[Records from a data collection]

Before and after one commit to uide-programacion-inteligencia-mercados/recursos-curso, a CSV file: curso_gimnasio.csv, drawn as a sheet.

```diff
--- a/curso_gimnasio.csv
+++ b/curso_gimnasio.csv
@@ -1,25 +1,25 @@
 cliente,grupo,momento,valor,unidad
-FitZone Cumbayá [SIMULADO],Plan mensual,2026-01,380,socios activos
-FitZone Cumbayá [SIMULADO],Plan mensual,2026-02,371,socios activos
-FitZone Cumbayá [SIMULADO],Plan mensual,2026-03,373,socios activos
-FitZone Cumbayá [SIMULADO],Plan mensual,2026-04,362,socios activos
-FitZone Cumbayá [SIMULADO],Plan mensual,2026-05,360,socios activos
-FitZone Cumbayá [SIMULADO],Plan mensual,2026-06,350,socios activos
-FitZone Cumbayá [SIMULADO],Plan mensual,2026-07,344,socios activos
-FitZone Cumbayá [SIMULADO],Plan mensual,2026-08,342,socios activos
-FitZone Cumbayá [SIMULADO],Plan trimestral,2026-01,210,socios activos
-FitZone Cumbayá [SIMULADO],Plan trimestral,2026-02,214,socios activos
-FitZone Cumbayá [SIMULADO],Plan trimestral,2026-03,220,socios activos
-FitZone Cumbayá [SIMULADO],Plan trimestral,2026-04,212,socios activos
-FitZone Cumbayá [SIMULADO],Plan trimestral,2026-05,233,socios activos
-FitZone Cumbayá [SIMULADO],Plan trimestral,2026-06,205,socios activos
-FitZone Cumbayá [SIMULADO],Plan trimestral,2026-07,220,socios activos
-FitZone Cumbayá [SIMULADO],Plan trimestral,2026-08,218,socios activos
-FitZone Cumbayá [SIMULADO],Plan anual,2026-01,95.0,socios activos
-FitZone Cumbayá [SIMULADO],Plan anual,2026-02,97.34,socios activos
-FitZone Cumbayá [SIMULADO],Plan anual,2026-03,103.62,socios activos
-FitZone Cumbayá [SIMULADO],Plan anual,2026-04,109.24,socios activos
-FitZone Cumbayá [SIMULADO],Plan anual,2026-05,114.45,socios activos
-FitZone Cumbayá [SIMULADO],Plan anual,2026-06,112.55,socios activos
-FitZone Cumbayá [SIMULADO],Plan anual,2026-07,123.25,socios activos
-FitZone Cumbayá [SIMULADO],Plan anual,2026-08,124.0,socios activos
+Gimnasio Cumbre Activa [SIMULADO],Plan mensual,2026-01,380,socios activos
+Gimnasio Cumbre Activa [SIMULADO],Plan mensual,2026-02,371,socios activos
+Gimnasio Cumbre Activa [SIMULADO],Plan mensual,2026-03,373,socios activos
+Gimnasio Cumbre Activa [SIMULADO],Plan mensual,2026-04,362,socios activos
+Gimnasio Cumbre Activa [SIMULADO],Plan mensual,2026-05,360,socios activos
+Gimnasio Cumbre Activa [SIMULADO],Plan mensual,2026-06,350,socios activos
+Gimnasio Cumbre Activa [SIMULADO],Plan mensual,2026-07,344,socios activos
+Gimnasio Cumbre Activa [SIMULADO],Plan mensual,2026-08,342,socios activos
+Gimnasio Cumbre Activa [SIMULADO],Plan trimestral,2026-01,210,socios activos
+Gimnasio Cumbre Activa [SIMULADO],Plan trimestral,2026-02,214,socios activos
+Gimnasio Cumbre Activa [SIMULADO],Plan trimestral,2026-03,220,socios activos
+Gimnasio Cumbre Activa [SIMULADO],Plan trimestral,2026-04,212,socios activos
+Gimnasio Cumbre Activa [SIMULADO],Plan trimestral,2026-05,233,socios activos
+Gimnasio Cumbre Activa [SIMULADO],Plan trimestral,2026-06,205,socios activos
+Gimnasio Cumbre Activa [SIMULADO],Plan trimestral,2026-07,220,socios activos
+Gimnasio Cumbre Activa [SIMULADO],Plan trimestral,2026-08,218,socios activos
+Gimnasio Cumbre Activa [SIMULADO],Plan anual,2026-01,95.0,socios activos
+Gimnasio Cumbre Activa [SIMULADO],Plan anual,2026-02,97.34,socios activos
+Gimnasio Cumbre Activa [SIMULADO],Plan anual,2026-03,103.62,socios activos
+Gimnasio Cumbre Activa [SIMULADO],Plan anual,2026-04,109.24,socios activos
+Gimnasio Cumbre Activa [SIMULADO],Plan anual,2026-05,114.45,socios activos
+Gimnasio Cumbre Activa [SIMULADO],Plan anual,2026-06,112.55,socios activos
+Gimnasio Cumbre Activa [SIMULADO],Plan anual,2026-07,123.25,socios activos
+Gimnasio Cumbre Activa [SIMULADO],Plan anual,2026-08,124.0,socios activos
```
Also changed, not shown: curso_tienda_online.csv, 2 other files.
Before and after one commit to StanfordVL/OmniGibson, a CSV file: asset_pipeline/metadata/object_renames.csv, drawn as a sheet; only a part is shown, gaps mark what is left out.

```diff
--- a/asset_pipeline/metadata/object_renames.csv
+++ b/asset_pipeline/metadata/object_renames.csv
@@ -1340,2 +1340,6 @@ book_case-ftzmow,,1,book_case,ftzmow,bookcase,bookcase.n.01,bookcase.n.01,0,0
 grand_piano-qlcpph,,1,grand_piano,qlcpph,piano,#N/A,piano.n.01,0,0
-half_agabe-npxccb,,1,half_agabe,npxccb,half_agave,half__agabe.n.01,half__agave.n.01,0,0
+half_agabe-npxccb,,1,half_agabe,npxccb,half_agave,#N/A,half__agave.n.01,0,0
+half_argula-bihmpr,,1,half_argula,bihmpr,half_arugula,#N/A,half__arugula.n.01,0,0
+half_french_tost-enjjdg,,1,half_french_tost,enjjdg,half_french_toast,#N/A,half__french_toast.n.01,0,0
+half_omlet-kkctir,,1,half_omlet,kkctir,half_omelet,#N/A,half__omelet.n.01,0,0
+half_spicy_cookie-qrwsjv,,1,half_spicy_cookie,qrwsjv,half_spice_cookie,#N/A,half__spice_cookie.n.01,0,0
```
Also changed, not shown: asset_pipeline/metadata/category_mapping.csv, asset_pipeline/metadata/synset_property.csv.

= Exercise goal =
The lines above that hold the string "npxccb" are to be located and copied.

= Completed task =
-half_agabe-npxccb,,1,half_agabe,npxccb,half_agave,half__agabe.n.01,half__agave.n.01,0,0
+half_agabe-npxccb,,1,half_agabe,npxccb,half_agave,#N/A,half__agave.n.01,0,0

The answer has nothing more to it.